Paul Henning ’98 didn’t set out to be a professional musician. “I swore up and down I wasn’t going to be a music major or study music—but then, look what I did!” he says.

He moved to Los Angeles where he made a lot of phone calls looking for work as a session player, orchestrator, or proofreader of musical scores—and ended up working with John Williams on the music for Star Wars: The Force Awakens.

Over the course of 60 years, John Williams has scored over 100 films and taken home five Oscars. All his scores, Henning says, start with Williams at the piano with a pad of score paper, writing out everything by hand.

“These sketches are very complete,” Henning says, with all the parts for woodwinds, horns, strings, piano, and percussion written out “down to the tiniest detail.”

“Williams writes this incredibly complex and amazing music that he doesn’t hear until it gets to the scoring stage,” Henning says. “It’s just in his head and there’s not many people who can do that anymore.”

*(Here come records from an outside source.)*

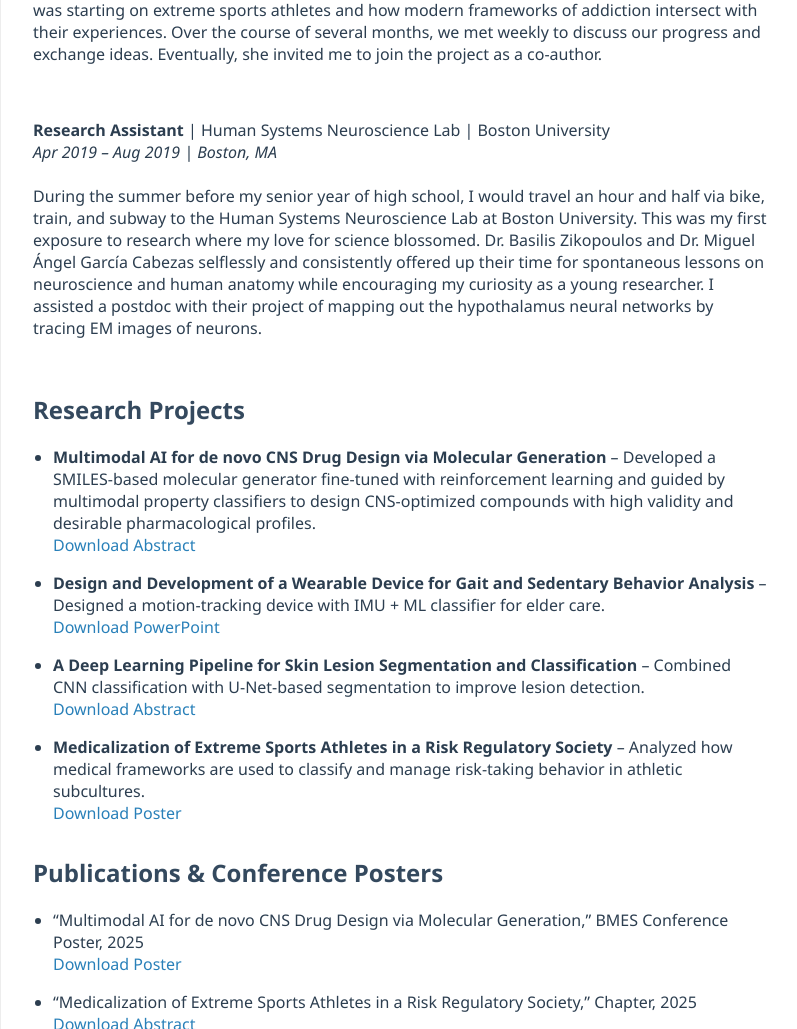
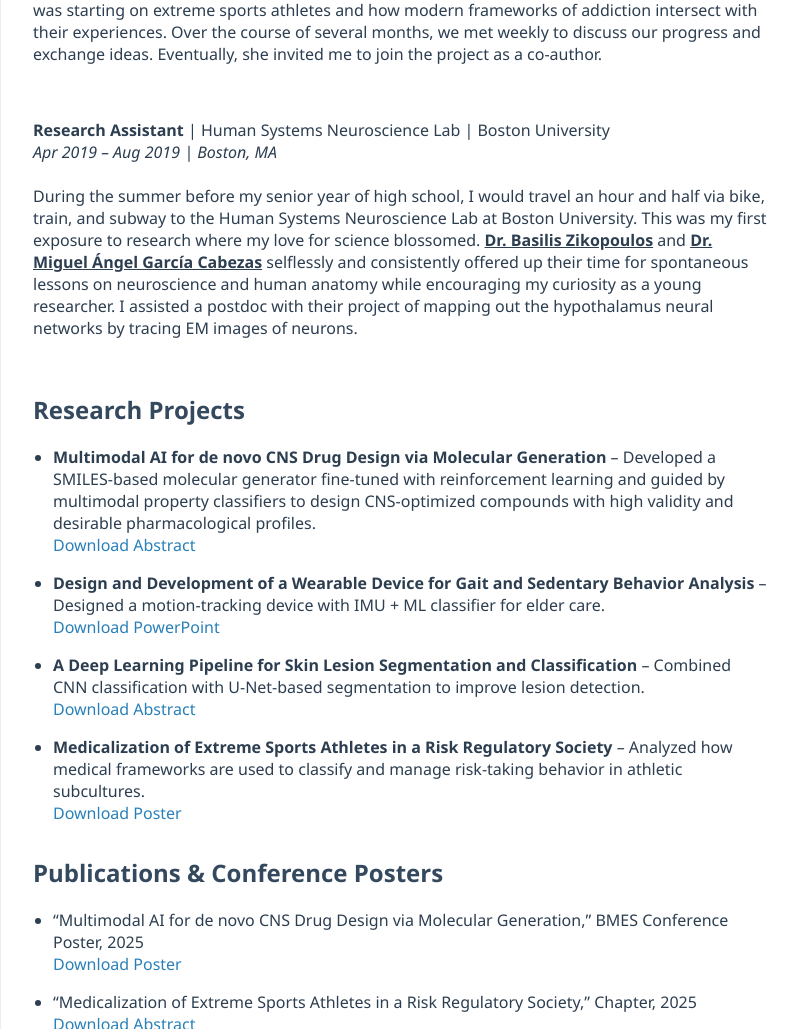
Before and after one commit to LarsPWArntsen/larspwarntsen.github.io, a plain HTML site: page index.html in a window 1280 px wide. Shown: the part 1021-2050 px from the top of the page, without its empty margins (239-1036 px from the left). Drawn offline with nearby package versions, Linux system fonts and the light colour scheme.

Commit message:
Update index.html

```diff
--- a/index.html
+++ b/index.html
@@ -283,7 +283,7 @@
       <strong>Research Assistant</strong> | Human Systems Neuroscience Lab | Boston University<br>
       <em>Apr 2019 – Aug 2019 | Boston, MA</em>
       <br><br>
-      During the summer before my senior year of high school, I would travel an hour and half via bike, train, and subway to the Human Systems Neuroscience Lab at Boston University. This was my first exposure to research where my love for science blossomed. Dr. Basilis Zikopoulos and Dr. Miguel &Aacute;ngel Garc&iacute;a Cabezas selflessly and consistently offered up their time for spontaneous lessons on neuroscience and human anatomy while encouraging my curiosity as a young researcher. I assisted a postdoc with their project of mapping out the hypothalamus neural networks by tracing EM images of neurons.
+      During the summer before my senior year of high school, I would travel an hour and half via bike, train, and subway to the Human Systems Neuroscience Lab at Boston University. This was my first exposure to research where my love for science blossomed. <a href="https://www.bu.edu/crescent/profiles/basilis-zikopoulos/" target="_blank" style="color: #2c3e50; font-weight: bold; text-decoration: underline;">Dr. Basilis Zikopoulos</a> and <a href="https://www.researchgate.net/profile/Miguel_Angel_Garcia-Cabezas2" target="_blank" style="color: #2c3e50; font-weight: bold; text-decoration: underline;">Dr. Miguel &Aacute;ngel Garc&iacute;a Cabezas</a> selflessly and consistently offered up their time for spontaneous lessons on neuroscience and human anatomy while encouraging my curiosity as a young researcher. I assisted a postdoc with their project of mapping out the hypothalamus neural networks by tracing EM images of neurons.
       <br><br>
     </div>
 
```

As a first step towards a final score, Henning engraves the sketches using software before completing final orchestrations. From there, the score passes through many hands, returning multiple times to Henning for proofing and fine-tuning of the orchestration. Henning continues to work with the Academy Award-winning composer, most recently on BFG, the film adaptation of the beloved Roald Dahl story.

Henning is an aspiring composer himself. He’s written the score for a film, The Town that Was, and is about to release an album of original orchestral music. Called Breaking Through, the compositions feature Henning on his first instrument, piano.

As if that weren’t enough, Henning is also a successful studio musician. He’s played violin on Barbra Streisand and Neil Young albums, a slew of TV shows such as Family Guy, as well as the songs in Frozen and the latest Ice Age and X-Men films.


Henning was well prepared for session work. The fifth-generation Pullmanite started on piano when he was 8, and studied violin with WSU associate professor Meredith Arksey when he was a teen. Despite that, Henning planned to go into civil engineering until a flute player friend he met at Alive! new student orientation encouraged him to take music classes. Henning and Amanda (Bullock) Grider ’98 played in marching band and Crimson Company together.

“It was her friendship at Alive! that helped me make the decision to go into music,” Henning says.

Even with all his experience, Henning says sessions are still extremely demanding.

“You are usually sight-reading everything” at recording sessions, “and the music is sometimes ferociously difficult. Sometimes almost to the point of panic: How am I going to get this in the next 10 seconds?

“But then they say, ‘OK, violins, here we go,’ and you have to pick it up and just nail it.”